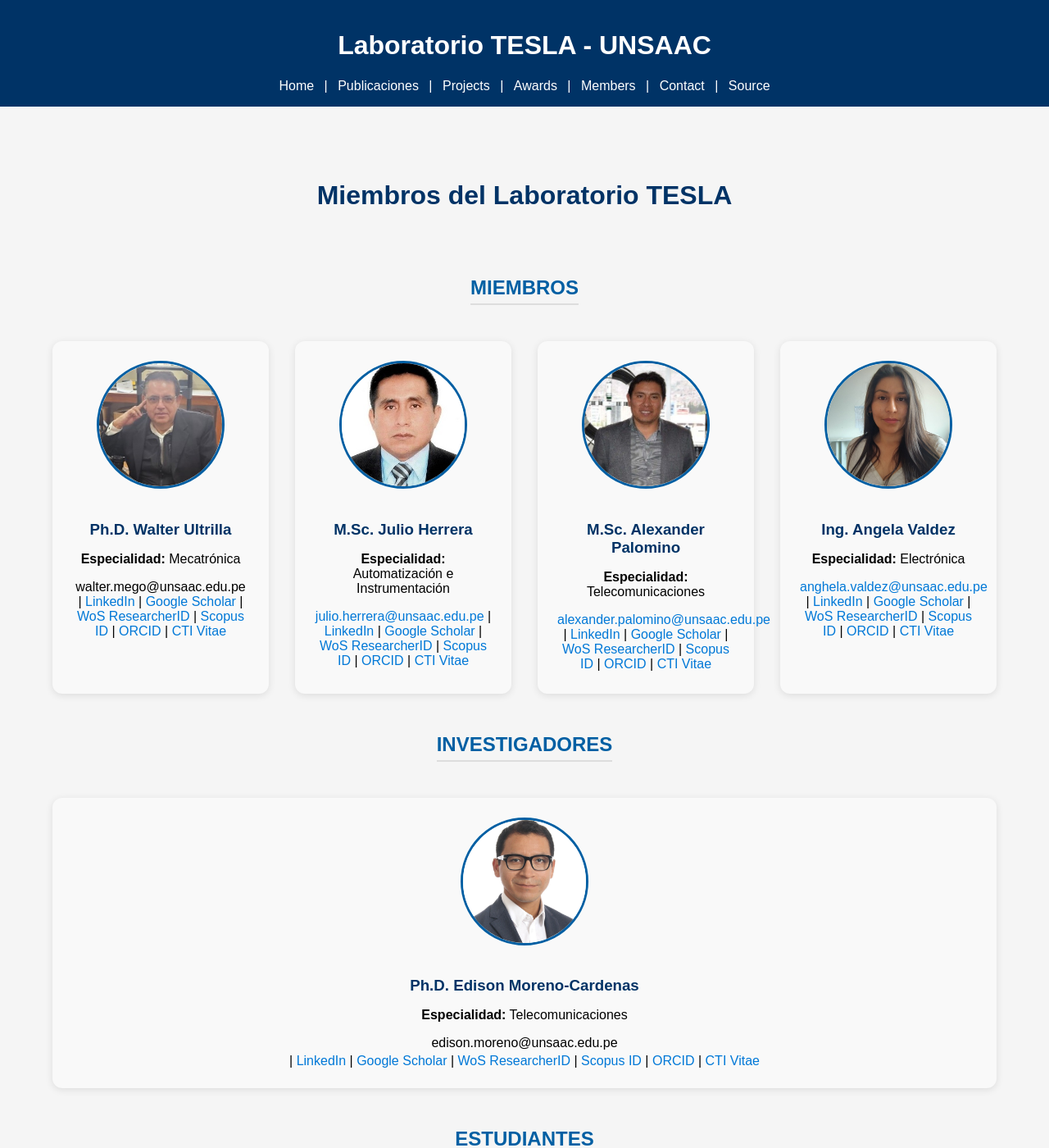
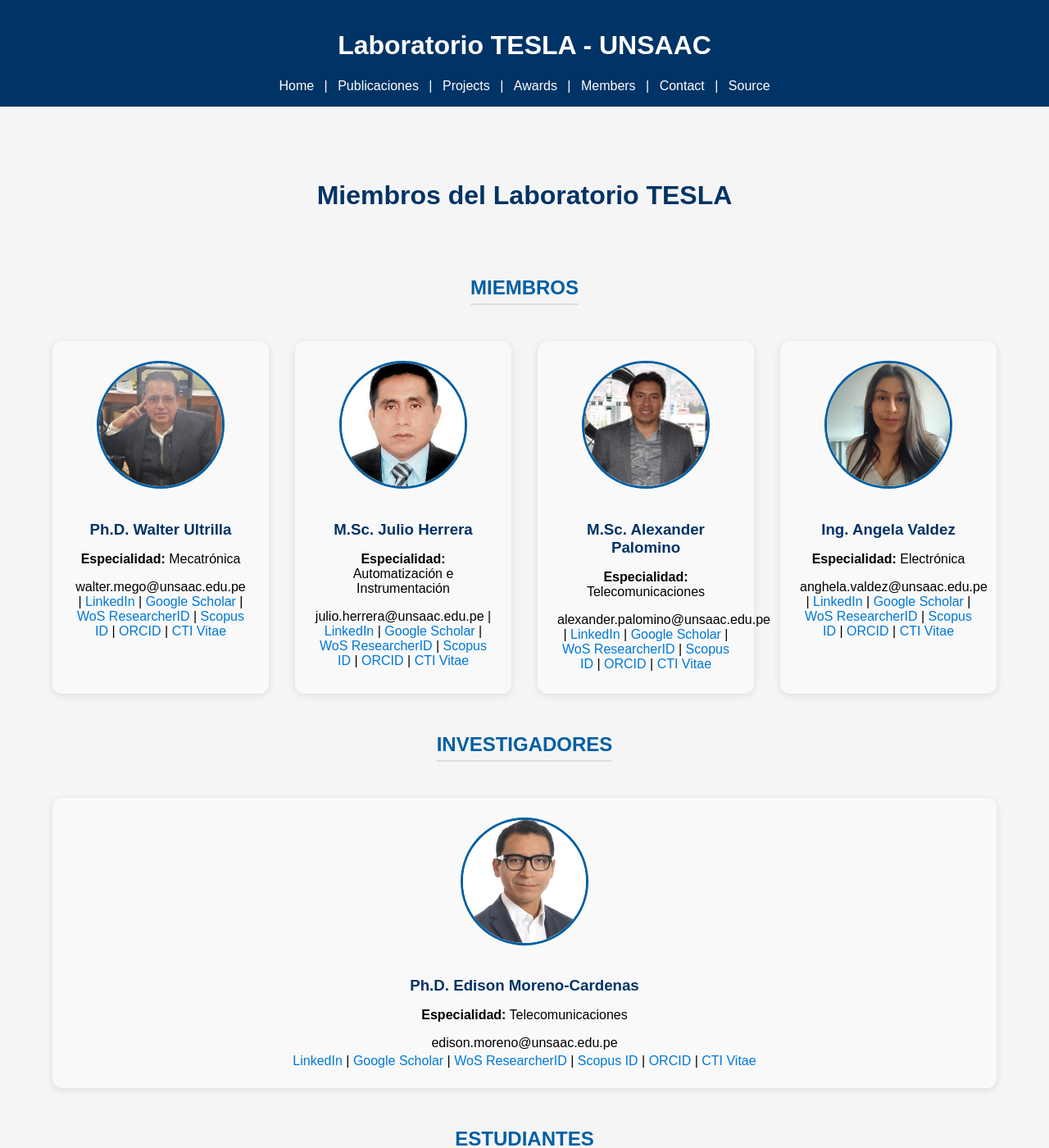
Before and after one commit to laboratoriotesla-unsaac/laboratoriotesla-unsaac.github.io, a Jekyll site: the page built from members.html, in a window 1280 px wide and 1400 px high. Shown: the whole window at 82% size. Built offline with Jekyll 4.4.1, drawn with Linux system fonts in a browser that asks for light colours; some of the changed lines change nothing that is shown.

Commit message:
Actualizar contenido

```diff
--- a/members.html
+++ b/members.html
@@ -31,7 +31,7 @@
       <h3>M.Sc. Julio Herrera</h3>
       <p><strong>Especialidad:</strong> Automatización e Instrumentación</p>
       <ul class="member-links">
-        <li><a href="julio.herrera@unsaac.edu.pe">julio.herrera@unsaac.edu.pe</a>
+        <li> julio.herrera@unsaac.edu.pe
         | <a href="https://www.linkedin.com/in/julio-cesar-herrera-0b0a83105/">LinkedIn</a>
         | <a href="https://scholar.google.com/citations?user=MCN0onQAAAAJ&hl=es&oi=ao">Google Scholar</a>
         | <a href="#">WoS ResearcherID</a>
@@ -48,7 +48,7 @@
       <h3>M.Sc. Alexander Palomino</h3>
       <p><strong>Especialidad:</strong> Telecomunicaciones</p>
       <ul class="member-links">
-        <li><a href="alexander.palomino@unsaac.edu.pe">alexander.palomino@unsaac.edu.pe</a>
+        <li> alexander.palomino@unsaac.edu.pe
         | <a href="https://www.linkedin.com/in/alexander-palomino-lopez-0262827b/">LinkedIn</a>
         | <a href="#">Google Scholar</a>
         | <a href="#">WoS ResearcherID</a>
@@ -65,7 +65,7 @@
       <h3>Ing. Angela Valdez</h3>
       <p><strong>Especialidad:</strong> Electrónica</p>
       <ul class="member-links">
-        <li><a href="anghela.valdez@unsaac.edu.pe">anghela.valdez@unsaac.edu.pe</a>
+        <li> anghela.valdez@unsaac.edu.pe
         | <a href="https://www.linkedin.com/in/anghela-nieves-valdez-monzon-78384a181/">LinkedIn</a>
         | <a href="#">Google Scholar</a>
         | <a href="#">WoS ResearcherID</a>
@@ -87,7 +87,7 @@
       <p><strong>Especialidad:</strong> Telecomunicaciones</p>
       <ul class="member-links">
         <li>edison.moreno@unsaac.edu.pe</li>
-        | <a href="https://www.linkedin.com/in/edisonmorenocardenas/">LinkedIn</a>
+        <a href="https://www.linkedin.com/in/edisonmorenocardenas/">LinkedIn</a>
         | <a href="https://scholar.google.com/citations?user=rDskVUYAAAAJ&hl=es&oi=ao">Google Scholar</a>
         | <a href="https://www.webofscience.com/wos/author/record/AET-6559-2022">WoS ResearcherID</a>
         | <a href="https://www.scopus.com/authid/detail.uri?authorId=58781792800&origin=recordpage">Scopus ID</a>
```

----------------

▶ [What you will do]
Among the lines of the data, identify those with the word "https". Copy each of them.

▶ [Your response]
         | <a href="https://www.linkedin.com/in/julio-cesar-herrera-0b0a83105/">LinkedIn</a>
         | <a href="https://scholar.google.com/citations?user=MCN0onQAAAAJ&hl=es&oi=ao">Google Scholar</a>
         | <a href="https://www.linkedin.com/in/alexander-palomino-lopez-0262827b/">LinkedIn</a>
         | <a href="https://www.linkedin.com/in/anghela-nieves-valdez-monzon-78384a181/">LinkedIn</a>
-        | <a href="https://www.linkedin.com/in/edisonmorenocardenas/">LinkedIn</a>
+        <a href="https://www.linkedin.com/in/edisonmorenocardenas/">LinkedIn</a>
         | <a href="https://scholar.google.com/citations?user=rDskVUYAAAAJ&hl=es&oi=ao">Google Scholar</a>
         | <a href="https://www.webofscience.com/wos/author/record/AET-6559-2022">WoS ResearcherID</a>
         | <a href="https://www.scopus.com/authid/detail.uri?authorId=58781792800&origin=recordpage">Scopus ID</a>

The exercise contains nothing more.